# [Problem to solve]
Exactly repeat all the records below, omitting the images they hold.

(Records to process)

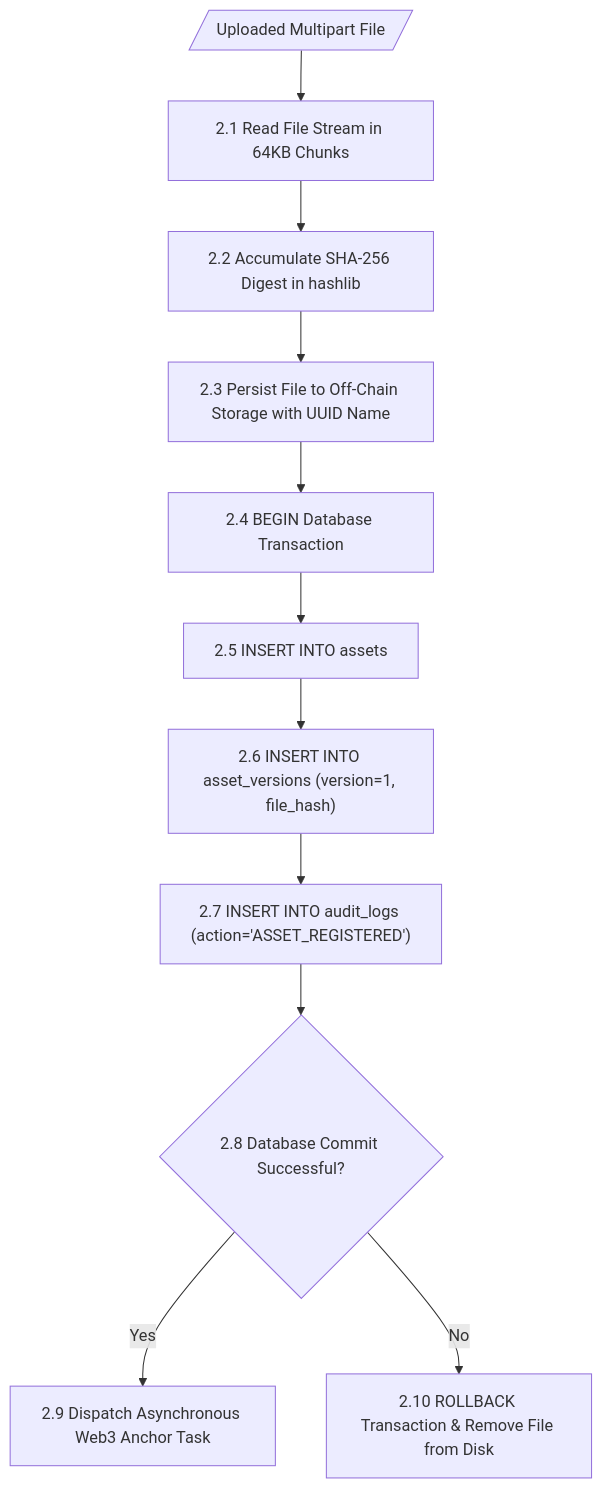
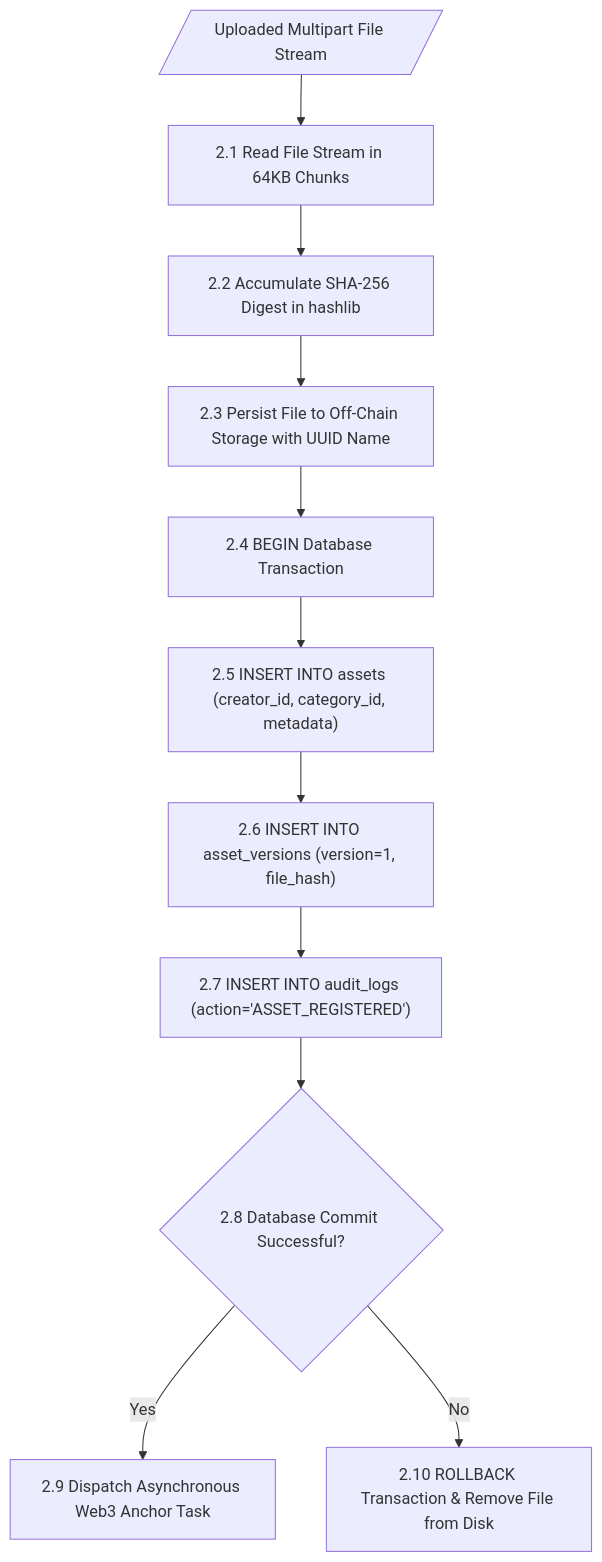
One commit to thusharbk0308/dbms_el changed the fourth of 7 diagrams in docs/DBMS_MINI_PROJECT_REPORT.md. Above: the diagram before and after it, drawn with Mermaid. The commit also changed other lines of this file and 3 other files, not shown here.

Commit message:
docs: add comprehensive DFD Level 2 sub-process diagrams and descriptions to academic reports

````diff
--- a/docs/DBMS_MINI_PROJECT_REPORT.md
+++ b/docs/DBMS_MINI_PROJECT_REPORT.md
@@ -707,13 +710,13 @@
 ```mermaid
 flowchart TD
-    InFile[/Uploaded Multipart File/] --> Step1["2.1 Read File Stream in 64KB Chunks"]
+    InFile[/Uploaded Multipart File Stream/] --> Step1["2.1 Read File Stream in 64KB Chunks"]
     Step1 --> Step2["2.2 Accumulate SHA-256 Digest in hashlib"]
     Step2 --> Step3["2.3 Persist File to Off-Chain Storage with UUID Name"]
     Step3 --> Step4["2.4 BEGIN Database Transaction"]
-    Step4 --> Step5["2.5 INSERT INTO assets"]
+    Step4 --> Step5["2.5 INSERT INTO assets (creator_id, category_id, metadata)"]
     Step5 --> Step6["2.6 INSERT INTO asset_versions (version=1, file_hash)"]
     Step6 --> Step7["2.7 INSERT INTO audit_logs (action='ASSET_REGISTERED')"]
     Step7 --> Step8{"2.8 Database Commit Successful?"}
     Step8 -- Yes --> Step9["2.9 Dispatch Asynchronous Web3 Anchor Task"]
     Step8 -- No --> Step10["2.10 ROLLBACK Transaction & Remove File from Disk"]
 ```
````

(End Records to process)

# [Problem solution]
One commit to thusharbk0308/dbms_el changed the fourth of 7 diagrams in docs/DBMS_MINI_PROJECT_REPORT.md. Above: the diagram before and after it, drawn with Mermaid. The commit also changed other lines of this file and 3 other files, not shown here.

Commit message:
docs: add comprehensive DFD Level 2 sub-process diagrams and descriptions to academic reports

````diff
--- a/docs/DBMS_MINI_PROJECT_REPORT.md
+++ b/docs/DBMS_MINI_PROJECT_REPORT.md
@@ -707,13 +710,13 @@
 ```mermaid
 flowchart TD
-    InFile[/Uploaded Multipart File/] --> Step1["2.1 Read File Stream in 64KB Chunks"]
+    InFile[/Uploaded Multipart File Stream/] --> Step1["2.1 Read File Stream in 64KB Chunks"]
     Step1 --> Step2["2.2 Accumulate SHA-256 Digest in hashlib"]
     Step2 --> Step3["2.3 Persist File to Off-Chain Storage with UUID Name"]
     Step3 --> Step4["2.4 BEGIN Database Transaction"]
-    Step4 --> Step5["2.5 INSERT INTO assets"]
+    Step4 --> Step5["2.5 INSERT INTO assets (creator_id, category_id, metadata)"]
     Step5 --> Step6["2.6 INSERT INTO asset_versions (version=1, file_hash)"]
     Step6 --> Step7["2.7 INSERT INTO audit_logs (action='ASSET_REGISTERED')"]
     Step7 --> Step8{"2.8 Database Commit Successful?"}
     Step8 -- Yes --> Step9["2.9 Dispatch Asynchronous Web3 Anchor Task"]
     Step8 -- No --> Step10["2.10 ROLLBACK Transaction & Remove File from Disk"]
 ```
````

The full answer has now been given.